TASK TO CARRY OUT: Copy, from the material below, each line where "所有组员每周任务" shows up.

[SOURCE DATA Boundary: Start]

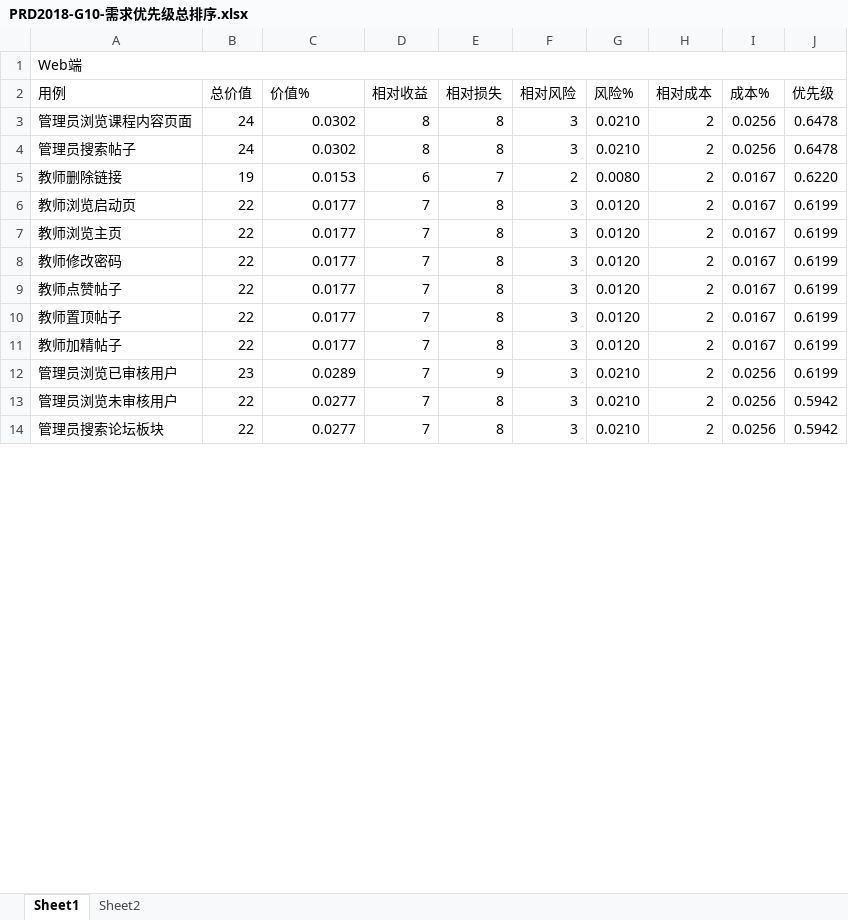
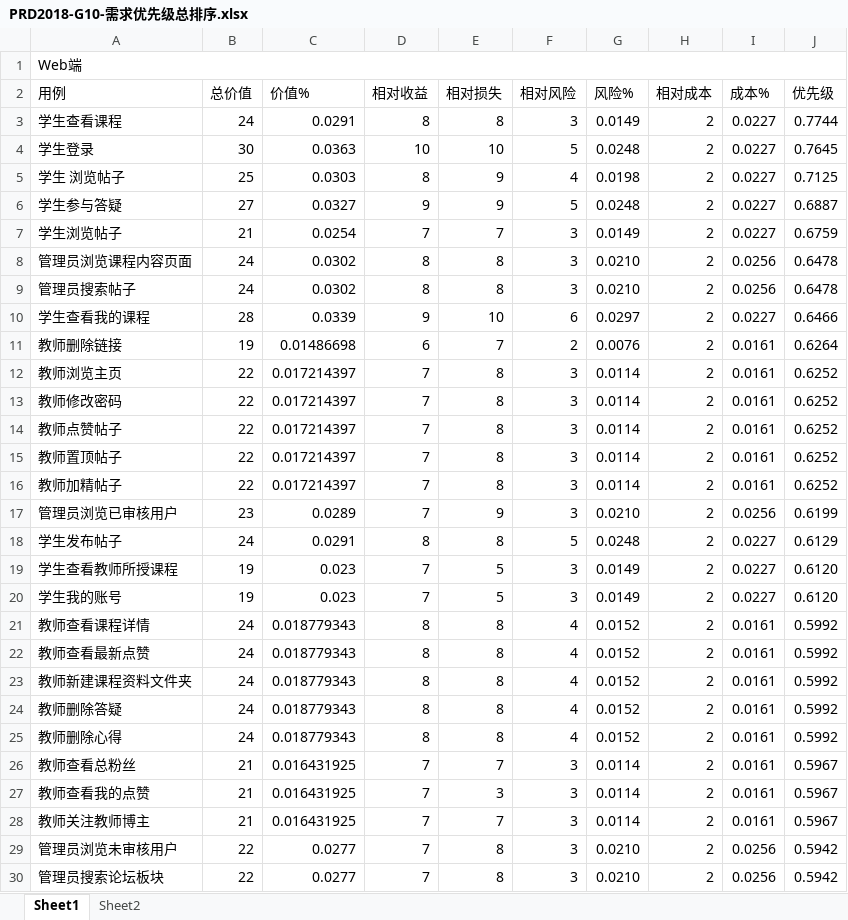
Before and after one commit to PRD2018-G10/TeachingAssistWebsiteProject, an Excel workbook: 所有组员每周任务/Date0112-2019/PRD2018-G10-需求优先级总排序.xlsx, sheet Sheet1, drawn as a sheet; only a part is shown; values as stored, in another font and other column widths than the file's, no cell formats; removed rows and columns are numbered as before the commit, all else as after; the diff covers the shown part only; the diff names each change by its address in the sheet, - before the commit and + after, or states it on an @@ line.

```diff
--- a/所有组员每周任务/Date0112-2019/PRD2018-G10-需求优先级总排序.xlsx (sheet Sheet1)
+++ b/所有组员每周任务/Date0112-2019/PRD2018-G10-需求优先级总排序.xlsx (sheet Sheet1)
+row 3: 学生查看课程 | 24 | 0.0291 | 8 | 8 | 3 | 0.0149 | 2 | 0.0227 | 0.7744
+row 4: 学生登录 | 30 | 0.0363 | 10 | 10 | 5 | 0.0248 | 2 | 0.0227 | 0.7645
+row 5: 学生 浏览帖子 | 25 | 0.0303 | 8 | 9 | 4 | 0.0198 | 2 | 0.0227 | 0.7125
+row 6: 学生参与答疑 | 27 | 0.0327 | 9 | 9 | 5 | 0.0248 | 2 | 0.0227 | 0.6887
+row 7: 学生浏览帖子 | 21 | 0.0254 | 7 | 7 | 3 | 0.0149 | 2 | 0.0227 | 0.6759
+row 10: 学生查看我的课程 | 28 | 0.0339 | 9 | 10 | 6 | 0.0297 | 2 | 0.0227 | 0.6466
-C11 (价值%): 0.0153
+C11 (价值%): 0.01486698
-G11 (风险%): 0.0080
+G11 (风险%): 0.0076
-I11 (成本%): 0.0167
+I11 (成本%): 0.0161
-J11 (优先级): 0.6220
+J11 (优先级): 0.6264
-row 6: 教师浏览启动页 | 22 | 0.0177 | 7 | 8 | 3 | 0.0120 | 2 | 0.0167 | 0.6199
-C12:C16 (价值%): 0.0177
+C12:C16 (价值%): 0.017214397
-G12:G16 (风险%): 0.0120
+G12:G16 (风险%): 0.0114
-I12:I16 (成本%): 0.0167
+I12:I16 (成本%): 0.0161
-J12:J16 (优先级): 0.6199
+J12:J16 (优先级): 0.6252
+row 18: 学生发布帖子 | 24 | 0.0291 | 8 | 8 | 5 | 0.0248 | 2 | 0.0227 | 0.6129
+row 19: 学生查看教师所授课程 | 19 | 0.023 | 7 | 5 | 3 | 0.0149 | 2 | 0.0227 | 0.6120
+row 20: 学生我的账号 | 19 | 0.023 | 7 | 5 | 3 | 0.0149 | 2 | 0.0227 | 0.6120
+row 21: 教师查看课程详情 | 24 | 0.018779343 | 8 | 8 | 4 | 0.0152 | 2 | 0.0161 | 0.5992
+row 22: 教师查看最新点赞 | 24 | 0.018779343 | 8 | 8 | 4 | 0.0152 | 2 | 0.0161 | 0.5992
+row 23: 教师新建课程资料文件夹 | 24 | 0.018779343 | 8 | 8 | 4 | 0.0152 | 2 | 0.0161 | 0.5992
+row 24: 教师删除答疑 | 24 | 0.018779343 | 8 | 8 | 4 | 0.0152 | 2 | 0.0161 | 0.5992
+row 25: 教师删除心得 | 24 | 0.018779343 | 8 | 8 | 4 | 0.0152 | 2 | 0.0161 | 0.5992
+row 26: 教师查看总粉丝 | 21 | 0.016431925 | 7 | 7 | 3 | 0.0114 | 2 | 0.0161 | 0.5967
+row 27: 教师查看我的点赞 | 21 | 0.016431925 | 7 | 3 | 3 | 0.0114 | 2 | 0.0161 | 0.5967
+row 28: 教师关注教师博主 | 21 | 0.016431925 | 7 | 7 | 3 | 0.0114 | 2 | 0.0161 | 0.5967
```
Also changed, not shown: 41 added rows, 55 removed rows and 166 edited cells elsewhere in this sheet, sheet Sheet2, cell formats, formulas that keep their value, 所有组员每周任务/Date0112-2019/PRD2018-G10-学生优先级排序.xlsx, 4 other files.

[SOURCE DATA Boundary: End]
[SOURCE DATA Boundary: Start]

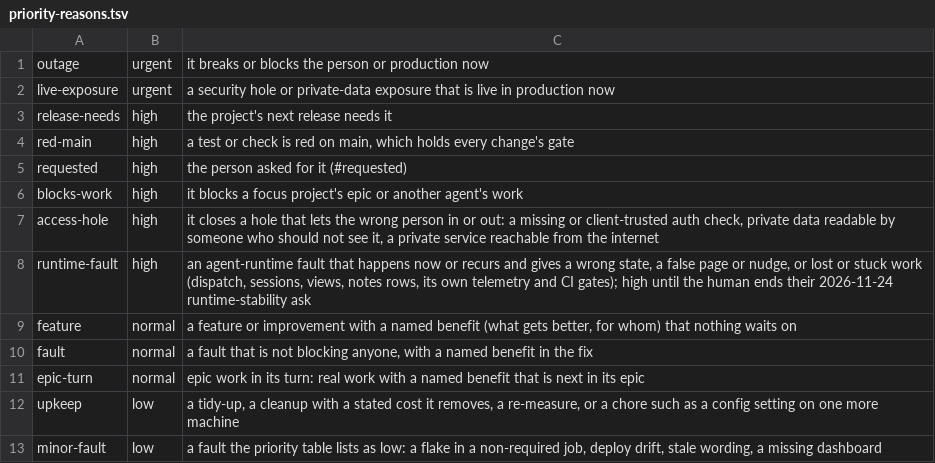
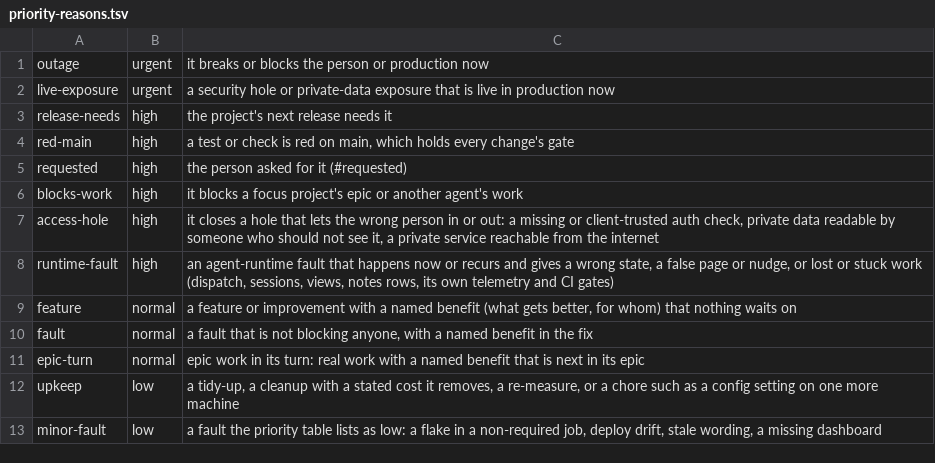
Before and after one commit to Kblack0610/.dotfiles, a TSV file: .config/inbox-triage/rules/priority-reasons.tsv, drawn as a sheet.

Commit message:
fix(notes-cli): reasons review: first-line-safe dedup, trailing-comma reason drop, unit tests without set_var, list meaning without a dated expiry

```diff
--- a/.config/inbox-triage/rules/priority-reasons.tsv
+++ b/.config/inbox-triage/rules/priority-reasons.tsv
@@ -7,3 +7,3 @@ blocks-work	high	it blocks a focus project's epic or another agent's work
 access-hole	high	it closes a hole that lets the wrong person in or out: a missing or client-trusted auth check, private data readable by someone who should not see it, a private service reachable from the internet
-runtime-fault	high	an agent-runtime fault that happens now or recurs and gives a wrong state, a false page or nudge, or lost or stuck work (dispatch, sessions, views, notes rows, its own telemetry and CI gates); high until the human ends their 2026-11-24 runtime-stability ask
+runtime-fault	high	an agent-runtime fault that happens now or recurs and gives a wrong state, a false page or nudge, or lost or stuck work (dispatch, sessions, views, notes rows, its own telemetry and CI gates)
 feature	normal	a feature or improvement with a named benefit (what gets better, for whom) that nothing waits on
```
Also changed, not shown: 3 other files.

[SOURCE DATA Boundary: End]

RESULT BELOW:
Before and after one commit to PRD2018-G10/TeachingAssistWebsiteProject, an Excel workbook: 所有组员每周任务/Date0112-2019/PRD2018-G10-需求优先级总排序.xlsx, sheet Sheet1, drawn as a sheet; only a part is shown; values as stored, in another font and other column widths than the file's, no cell formats; removed rows and columns are numbered as before the commit, all else as after; the diff covers the shown part only; the diff names each change by its address in the sheet, - before the commit and + after, or states it on an @@ line.
--- a/所有组员每周任务/Date0112-2019/PRD2018-G10-需求优先级总排序.xlsx (sheet Sheet1)
+++ b/所有组员每周任务/Date0112-2019/PRD2018-G10-需求优先级总排序.xlsx (sheet Sheet1)
Also changed, not shown: 41 added rows, 55 removed rows and 166 edited cells elsewhere in this sheet, sheet Sheet2, cell formats, formulas that keep their value, 所有组员每周任务/Date0112-2019/PRD2018-G10-学生优先级排序.xlsx, 4 other files.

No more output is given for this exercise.